This site provides information on some of the key findings that emerged from the Manaiakalani Evaluation Programme in 2012 and 2013.
The Manaiakalani Evaluation Programme is being implementation by the Woolf Fisher Research Centre in partnership with the Manaiakalani Education Trust and the 12 schools that are part of the Manaiakalani cluster in Tamaki, Auckland.
These schools share the vision to lead future focussed learning in connected communities. Their young people are actively involved, lifelong and literate learners who are confident and connected; ready for employment in tomorrow’s market and contributing positively to their community. Learners who are at home in the digital world...
Originally, seven schools formed the Manaiakalani Cluster in 2007.
The initial cluster of schools wanted to find a way to engage the students in their mostly low income community. eLearning proved to be the ‘hook’ to guide their whole community to better educational outcomes.
In 2012 Glen Innes and St Patrick's joined the cluster and from 2013 Stonefields, Sommerville Special School, Ruapotaka and Te Kura Kaupapa Maori O Puau Te Moananui A Kiwa have joined.
You can find out more about Manaiakalani here: http://www.manaiakalani.org/our-story
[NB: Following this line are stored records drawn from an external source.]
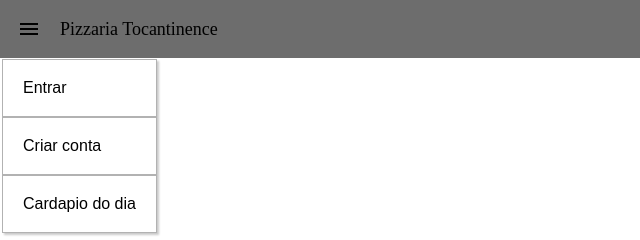
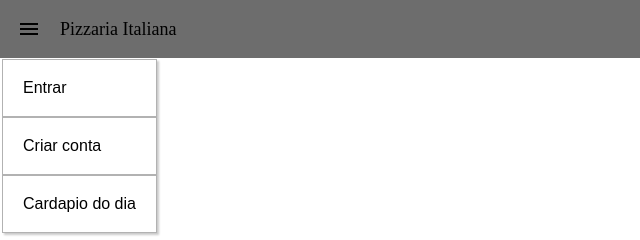
Before and after one commit to Jp-ctrl983/Projeto-Pizzaria, a plain HTML site: page index.html in a window 1280 px wide. Shown: the full height of the page, 0-640 px from the left. Drawn offline with nearby package versions, Linux system fonts and the light colour scheme.

Commit message:
Update index.html

```diff
--- a/index.html
+++ b/index.html
@@ -22,7 +22,7 @@
                      <li class="list-li"><a href="#" class="list-filho">Cardapio do dia</a></li>
                   </ul>
             </menu>
-            <h1 style="font-family:'Dancing+Script';" class="containerText">Pizzaria Tocantinence</h1>
+            <h1 style="font-family:'Dancing+Script';" class="containerText">Pizzaria Italiana</h1>
         </div>
      </header>
 
```
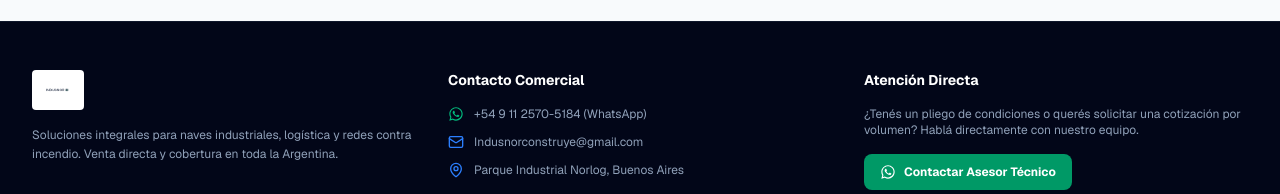
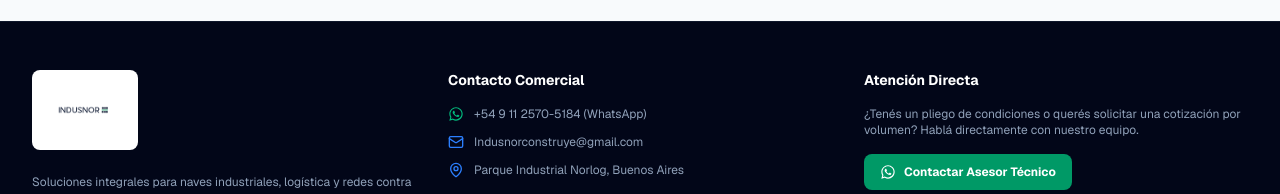
Before and after one commit to jonyjeifetz/Indusnor-Web, a Next.js app: page / in a window 1280 px wide. Shown: the part 1972-2166 px from the top of the page. Built offline with nearby package versions, Linux system fonts and the light colour scheme.

Commit message:
Correccion de tamano logo

```diff
--- a/app/page.tsx
+++ b/app/page.tsx
@@ -108,12 +108,12 @@ export default function Home() {
       {/* Header / Navbar */}
       <header className="sticky top-0 z-50 bg-white border-b border-slate-200 shadow-sm">
         <div className="max-w-7xl mx-auto px-4 sm:px-6 lg:px-8 h-20 flex items-center justify-between">
-          <div className="flex items-center space-x-3">
+          <div className="flex items-center space-x-4">
             <a href="#inicio" className="flex items-center">
               <img
                 src="/images/logo.png"
                 alt="Indusnor Logo"
-                className="h-10 sm:h-12 object-contain"
+                className="h-14 sm:h-20 w-auto object-contain scale-110"
               />
             </a>
             <span className="text-xs text-slate-500 hidden lg:inline-block border-l pl-3 border-slate-300">
@@ -336,11 +336,13 @@ export default function Home() {
       <footer id="contacto" className="bg-slate-950 text-slate-400 py-12 border-t border-slate-900">
         <div className="max-w-7xl mx-auto px-4 sm:px-6 lg:px-8 grid grid-cols-1 md:grid-cols-3 gap-8">
           <div>
-            <img
-              src="/images/logo.png"
-              alt="Indusnor Logo"
-              className="h-10 object-contain mb-4 bg-white p-1.5 rounded"
-            />
+            <div className="inline-block bg-white p-2 rounded-lg mb-4">
+              <img
+                src="/images/logo.png"
+                alt="Indusnor Logo"
+                className="h-16 w-auto object-contain"
+              />
+            </div>
             <p className="text-xs text-slate-400 leading-relaxed">
               Soluciones integrales para naves industriales, logística y redes contra incendio. Venta directa y cobertura en toda la Argentina.
             </p>
```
The Woolf Fisher Research Centre is disseminating the knowledge that is coming out of the evaluation of the Manaiakalani cluster of schools. We want to do this in a way that makes the findings as useful as possible for other interested networks of schools.
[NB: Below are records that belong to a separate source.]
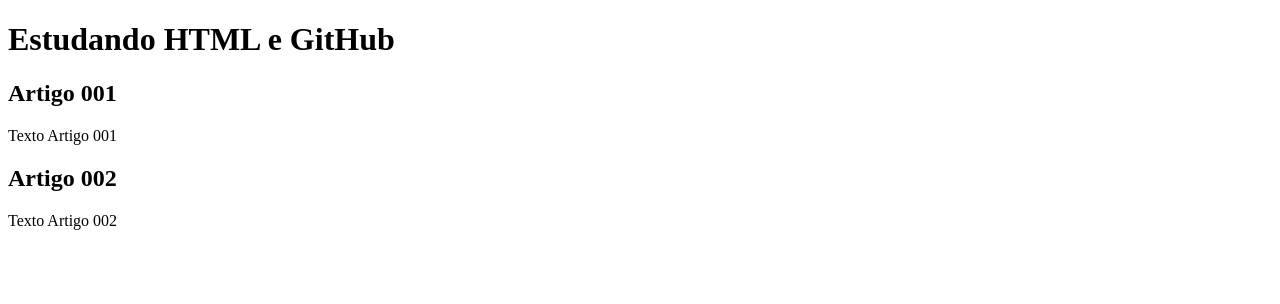
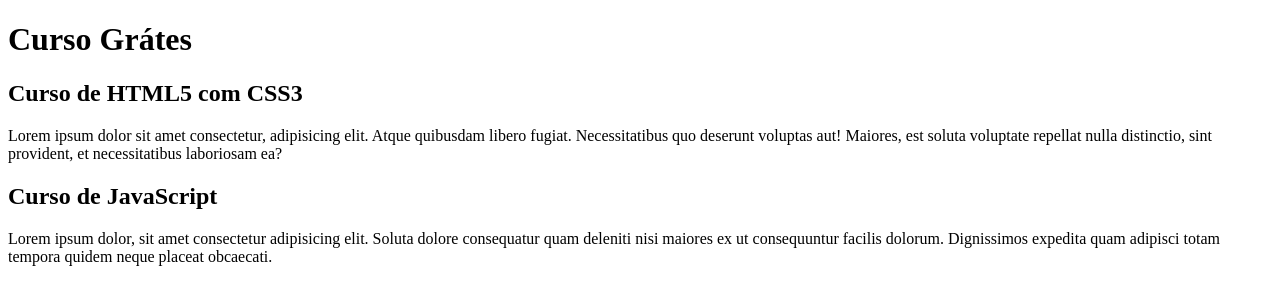
Before and after one commit to maurenciosantos/projeto-site-2, a plain HTML site: page index.html in a window 1280 px wide. Drawn offline with Linux system fonts and the light colour scheme.

Commit message:
comecei a escrever o conteúdo

```diff
--- a/index.html
+++ b/index.html
@@ -9,15 +9,19 @@
 <body>
       <main>
         <header>
-            <h1>Estudando HTML e GitHub</h1>
+            <h1>Curso Grátes</h1>
         </header>
                 <article>
-                    <h2>Artigo 001</h2>
-                    <p>Texto Artigo 001</p>
+                    <h2>Curso de HTML5 com CSS3</h2>
+                    <p>Lorem ipsum dolor sit amet consectetur, adipisicing elit. Atque quibusdam libero fugiat.
+                        Necessitatibus quo deserunt voluptas aut! Maiores, est soluta voluptate repellat nulla distinctio,
+                        sint provident, et necessitatibus laboriosam ea?</p>
                 </article>
                 <article>
-                    <h2>Artigo 002</h2>
-                    <p>Texto Artigo 002</p>
+                    <h2>Curso de JavaScript</h2>
+                    <p>Lorem ipsum dolor, sit amet consectetur adipisicing elit. Soluta dolore consequatur quam deleniti
+                        nisi maiores ex ut consequuntur facilis dolorum. Dignissimos expedita quam adipisci totam tempora
+                        quidem neque placeat obcaecati.</p>
                 </article>
       </main>
 </body>
```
Our partnership with the Manaiakalani Education Trust has been in place since mid-2012 and this is a commitment of at least four years. This is a very privileged partnership because the Woolf Fisher Research Centre can bring resources to this network that few other networks can access. We have Dr Rebecca Jesson, Professor Stuart McNaughton, doctoral students, and other researchers - all of whom are working alongside the teachers, principals, whānau/families, and students to try to figure out what is working and what is transferrable. Here are some of the questions that we ask. We develop our own tools and methods for surveys and observations and the e-asTTle tool is used across the cluster to measure progress and achievement.
The evidence that we consider is not just related to student achievement. We are interested in achievement as a valued student outcome, but we also consider student engagement, digital citizenship and a range of features of children’s learning. We are interested in the nature of pedagogy through observations and we are interested in the role of the family through interviews and surveys. We use a range of evidence to try to understand from all sorts of perspectives - student voice, teacher voice, principal voice and so on.